Most cities do not adjust their inclusionary requirements at a neighborhood level. For cities without wide variations in neighborhood market conditions, this may be appropriate because incentives and inclusionary requirements automatically compensate for differences in market conditions. For example, it may be more expensive to build in high-cost neighborhood, but a density bonus is worth more in neighborhoods where home prices or rents are higher.
Some cities, however, have responded to concern about the impact of inclusionary requirements in certain sensitive neighborhoods by varying their requirements or incentives by neighborhood. This is called geographic tiering.
Rather than vary the requirements by neighborhood, some cities vary their requirements based on construction type. These are generally places where local market conditions make higher-density construction economically marginal enough that affordable housing requirements can become a barrier to development.
The decision to vary affordable housing requirements by neighborhood or construction type should typically be made based on the findings of an economic feasibility study. In general, a city may want to pursue these varying requirements if the feasibility study showed that citywide supportable requirements would have an adverse impact on the feasibility of otherwise desirable development in certain areas.
When considering in-lieu fees, it is important to decide if a city wants to always allow developers the option to pay the fee or restrict its use to some developers. Some cities allow an in-lieu fee by right, while others require developers to demonstrate either some net benefit to the city, or a substantial hardship.
Generally, whatever method cities use to arrive at a fee level, they should apply that single fee level to all projects of the same type.

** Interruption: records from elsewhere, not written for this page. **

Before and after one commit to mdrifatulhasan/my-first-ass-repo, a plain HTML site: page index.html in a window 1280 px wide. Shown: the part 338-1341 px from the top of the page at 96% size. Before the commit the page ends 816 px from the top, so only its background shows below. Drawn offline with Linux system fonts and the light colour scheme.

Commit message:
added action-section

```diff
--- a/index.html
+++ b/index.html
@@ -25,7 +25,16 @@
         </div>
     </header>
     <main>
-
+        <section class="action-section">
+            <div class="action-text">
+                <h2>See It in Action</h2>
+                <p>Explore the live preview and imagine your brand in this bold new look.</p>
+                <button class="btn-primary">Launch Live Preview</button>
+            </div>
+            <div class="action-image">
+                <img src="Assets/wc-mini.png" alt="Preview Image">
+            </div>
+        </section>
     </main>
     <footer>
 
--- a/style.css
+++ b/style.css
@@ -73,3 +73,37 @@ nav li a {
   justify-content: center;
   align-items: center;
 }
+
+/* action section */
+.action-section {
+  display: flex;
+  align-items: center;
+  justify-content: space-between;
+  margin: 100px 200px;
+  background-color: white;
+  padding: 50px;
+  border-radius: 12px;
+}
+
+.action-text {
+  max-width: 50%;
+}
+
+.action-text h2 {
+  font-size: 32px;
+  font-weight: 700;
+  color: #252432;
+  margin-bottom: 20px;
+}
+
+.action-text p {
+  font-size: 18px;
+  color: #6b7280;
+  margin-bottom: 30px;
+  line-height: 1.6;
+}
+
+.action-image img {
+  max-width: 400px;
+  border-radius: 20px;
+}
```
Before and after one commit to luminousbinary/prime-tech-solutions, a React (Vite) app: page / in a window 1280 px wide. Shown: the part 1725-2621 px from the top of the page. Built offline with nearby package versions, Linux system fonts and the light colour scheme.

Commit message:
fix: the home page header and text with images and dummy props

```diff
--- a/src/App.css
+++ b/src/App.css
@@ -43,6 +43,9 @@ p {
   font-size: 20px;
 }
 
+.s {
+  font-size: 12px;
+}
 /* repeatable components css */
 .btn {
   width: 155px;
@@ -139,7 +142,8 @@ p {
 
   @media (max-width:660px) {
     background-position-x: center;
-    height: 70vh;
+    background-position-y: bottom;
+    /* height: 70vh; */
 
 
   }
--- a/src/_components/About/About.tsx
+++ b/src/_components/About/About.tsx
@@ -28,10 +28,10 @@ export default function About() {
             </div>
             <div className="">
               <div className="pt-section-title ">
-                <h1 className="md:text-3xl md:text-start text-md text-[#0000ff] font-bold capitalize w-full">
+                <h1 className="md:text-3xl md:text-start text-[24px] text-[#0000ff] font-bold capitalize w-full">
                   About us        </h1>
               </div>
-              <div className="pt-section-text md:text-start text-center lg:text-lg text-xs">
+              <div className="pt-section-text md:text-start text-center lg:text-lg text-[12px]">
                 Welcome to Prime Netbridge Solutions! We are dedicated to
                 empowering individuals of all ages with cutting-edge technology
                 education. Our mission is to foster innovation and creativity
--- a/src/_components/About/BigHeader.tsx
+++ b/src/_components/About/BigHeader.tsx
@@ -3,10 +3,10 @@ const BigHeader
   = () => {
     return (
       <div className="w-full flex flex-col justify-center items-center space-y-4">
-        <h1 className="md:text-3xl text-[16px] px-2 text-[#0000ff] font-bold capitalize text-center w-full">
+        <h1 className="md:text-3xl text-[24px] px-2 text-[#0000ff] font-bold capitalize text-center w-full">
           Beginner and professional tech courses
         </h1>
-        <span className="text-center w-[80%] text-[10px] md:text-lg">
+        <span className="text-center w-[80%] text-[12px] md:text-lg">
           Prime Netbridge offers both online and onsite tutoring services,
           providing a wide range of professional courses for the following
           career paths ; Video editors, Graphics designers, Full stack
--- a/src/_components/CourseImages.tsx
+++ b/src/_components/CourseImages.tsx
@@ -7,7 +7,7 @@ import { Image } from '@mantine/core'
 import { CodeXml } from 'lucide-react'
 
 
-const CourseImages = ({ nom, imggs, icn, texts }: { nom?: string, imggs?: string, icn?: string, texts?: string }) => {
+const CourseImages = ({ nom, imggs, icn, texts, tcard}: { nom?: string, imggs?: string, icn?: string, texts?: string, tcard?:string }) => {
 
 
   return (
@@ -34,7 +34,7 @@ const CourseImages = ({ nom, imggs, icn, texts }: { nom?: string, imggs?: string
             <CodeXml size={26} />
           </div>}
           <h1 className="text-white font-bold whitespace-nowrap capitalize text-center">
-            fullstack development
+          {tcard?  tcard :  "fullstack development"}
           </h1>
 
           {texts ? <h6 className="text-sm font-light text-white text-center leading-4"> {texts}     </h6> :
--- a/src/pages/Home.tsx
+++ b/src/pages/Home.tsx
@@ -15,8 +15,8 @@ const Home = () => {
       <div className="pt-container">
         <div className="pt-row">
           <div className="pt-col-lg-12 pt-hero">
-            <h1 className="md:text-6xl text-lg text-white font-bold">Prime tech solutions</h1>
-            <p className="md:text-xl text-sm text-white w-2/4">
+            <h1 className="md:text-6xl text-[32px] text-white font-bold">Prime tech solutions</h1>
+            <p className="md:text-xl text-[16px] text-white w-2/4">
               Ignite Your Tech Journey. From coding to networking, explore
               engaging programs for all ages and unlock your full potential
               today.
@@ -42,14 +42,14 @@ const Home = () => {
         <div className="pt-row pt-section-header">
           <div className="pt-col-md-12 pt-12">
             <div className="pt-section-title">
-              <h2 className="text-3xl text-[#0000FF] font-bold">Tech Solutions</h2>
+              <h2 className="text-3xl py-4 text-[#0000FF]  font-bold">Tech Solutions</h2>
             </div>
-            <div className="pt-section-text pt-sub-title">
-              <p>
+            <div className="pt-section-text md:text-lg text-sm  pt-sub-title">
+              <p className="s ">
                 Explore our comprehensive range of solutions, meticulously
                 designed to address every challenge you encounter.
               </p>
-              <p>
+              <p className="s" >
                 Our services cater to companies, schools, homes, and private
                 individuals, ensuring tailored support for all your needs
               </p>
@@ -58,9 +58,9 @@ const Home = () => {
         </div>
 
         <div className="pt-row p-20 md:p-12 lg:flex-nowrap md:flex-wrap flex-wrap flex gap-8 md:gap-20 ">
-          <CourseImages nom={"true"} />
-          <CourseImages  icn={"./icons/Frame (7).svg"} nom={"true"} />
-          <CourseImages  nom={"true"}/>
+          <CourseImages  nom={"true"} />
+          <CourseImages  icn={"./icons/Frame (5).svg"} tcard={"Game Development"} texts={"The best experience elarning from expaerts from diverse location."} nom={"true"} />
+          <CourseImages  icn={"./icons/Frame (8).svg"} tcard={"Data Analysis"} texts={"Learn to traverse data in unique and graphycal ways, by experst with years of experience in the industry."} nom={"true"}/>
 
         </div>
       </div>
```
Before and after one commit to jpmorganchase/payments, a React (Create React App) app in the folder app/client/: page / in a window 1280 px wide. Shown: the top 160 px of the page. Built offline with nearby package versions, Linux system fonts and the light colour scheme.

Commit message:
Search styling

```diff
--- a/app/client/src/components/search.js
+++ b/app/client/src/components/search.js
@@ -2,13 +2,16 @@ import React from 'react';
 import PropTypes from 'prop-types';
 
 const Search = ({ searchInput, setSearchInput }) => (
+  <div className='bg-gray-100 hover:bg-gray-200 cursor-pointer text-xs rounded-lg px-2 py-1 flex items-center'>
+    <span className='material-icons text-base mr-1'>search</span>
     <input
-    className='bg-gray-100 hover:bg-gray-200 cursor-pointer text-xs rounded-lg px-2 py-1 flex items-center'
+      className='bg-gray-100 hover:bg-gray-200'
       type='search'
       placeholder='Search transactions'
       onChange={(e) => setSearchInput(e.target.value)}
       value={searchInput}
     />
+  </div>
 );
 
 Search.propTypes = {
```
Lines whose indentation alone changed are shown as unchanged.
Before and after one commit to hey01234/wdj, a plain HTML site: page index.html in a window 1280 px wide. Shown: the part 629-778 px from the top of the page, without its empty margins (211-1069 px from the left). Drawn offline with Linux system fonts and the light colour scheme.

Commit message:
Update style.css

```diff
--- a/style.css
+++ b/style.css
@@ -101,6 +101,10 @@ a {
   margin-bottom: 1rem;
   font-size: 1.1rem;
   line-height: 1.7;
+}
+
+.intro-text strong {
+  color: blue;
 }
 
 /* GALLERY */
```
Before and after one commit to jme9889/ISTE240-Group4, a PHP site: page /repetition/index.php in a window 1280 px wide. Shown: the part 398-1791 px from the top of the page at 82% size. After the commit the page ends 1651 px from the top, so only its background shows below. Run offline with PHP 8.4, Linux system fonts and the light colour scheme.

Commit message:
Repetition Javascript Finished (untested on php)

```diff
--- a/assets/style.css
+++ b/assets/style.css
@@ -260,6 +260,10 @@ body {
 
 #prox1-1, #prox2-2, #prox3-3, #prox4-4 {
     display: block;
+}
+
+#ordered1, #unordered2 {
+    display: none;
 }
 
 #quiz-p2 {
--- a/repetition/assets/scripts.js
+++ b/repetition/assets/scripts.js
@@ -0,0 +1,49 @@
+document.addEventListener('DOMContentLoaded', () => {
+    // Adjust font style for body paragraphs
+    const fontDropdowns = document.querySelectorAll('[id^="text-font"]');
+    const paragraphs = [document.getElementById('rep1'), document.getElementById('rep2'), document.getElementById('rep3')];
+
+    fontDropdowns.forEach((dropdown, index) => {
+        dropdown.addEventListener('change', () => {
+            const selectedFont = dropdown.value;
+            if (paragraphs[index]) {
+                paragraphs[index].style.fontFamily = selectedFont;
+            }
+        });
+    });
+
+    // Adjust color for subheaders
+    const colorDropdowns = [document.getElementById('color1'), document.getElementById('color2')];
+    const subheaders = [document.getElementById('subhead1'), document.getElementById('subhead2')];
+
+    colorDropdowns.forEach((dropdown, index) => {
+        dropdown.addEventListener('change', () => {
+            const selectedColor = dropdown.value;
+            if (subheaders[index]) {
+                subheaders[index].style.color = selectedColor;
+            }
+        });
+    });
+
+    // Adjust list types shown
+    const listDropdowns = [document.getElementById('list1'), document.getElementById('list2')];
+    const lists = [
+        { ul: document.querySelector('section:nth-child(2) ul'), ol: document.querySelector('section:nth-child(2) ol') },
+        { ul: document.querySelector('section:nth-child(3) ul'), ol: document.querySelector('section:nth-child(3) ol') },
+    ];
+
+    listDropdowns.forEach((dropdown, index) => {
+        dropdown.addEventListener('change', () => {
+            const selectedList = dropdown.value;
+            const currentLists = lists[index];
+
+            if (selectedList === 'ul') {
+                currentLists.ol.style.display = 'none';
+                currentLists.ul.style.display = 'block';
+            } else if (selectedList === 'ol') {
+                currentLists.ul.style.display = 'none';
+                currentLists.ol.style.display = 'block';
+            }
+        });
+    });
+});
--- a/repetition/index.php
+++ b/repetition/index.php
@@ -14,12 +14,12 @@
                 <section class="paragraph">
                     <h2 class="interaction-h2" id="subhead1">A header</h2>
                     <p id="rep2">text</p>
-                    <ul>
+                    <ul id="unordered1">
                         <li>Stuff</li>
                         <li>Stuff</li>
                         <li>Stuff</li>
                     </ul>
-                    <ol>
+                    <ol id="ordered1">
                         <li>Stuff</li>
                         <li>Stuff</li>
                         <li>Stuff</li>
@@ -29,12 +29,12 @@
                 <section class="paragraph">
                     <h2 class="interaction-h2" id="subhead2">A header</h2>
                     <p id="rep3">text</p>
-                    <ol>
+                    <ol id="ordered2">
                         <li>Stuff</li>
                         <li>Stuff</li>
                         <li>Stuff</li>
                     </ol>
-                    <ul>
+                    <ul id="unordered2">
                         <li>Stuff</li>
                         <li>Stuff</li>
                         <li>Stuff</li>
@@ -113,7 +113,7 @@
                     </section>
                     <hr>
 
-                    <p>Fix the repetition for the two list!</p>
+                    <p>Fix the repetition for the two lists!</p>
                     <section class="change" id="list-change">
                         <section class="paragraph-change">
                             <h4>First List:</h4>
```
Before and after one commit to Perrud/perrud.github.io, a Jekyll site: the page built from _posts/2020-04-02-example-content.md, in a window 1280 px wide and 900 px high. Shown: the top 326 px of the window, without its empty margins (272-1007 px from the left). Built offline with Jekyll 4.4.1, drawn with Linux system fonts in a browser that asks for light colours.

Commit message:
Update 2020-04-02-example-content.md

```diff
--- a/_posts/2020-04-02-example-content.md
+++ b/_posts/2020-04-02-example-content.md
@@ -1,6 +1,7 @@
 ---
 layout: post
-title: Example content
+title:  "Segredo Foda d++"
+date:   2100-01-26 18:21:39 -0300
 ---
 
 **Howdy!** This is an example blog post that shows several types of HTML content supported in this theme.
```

Many cities will have different fee levels for rental and ownership projects. Some cities adjust their in-lieu fees based on the size of the development. These cities typically offer a lower fee for smaller projects. Cities often do this because they want to simplify the management of their program by discouraging a pattern where market rate buildings have only one or two affordable units. Also, the economics of smaller developments may be more marginal and a lower in-lieu fee could help make them feasible.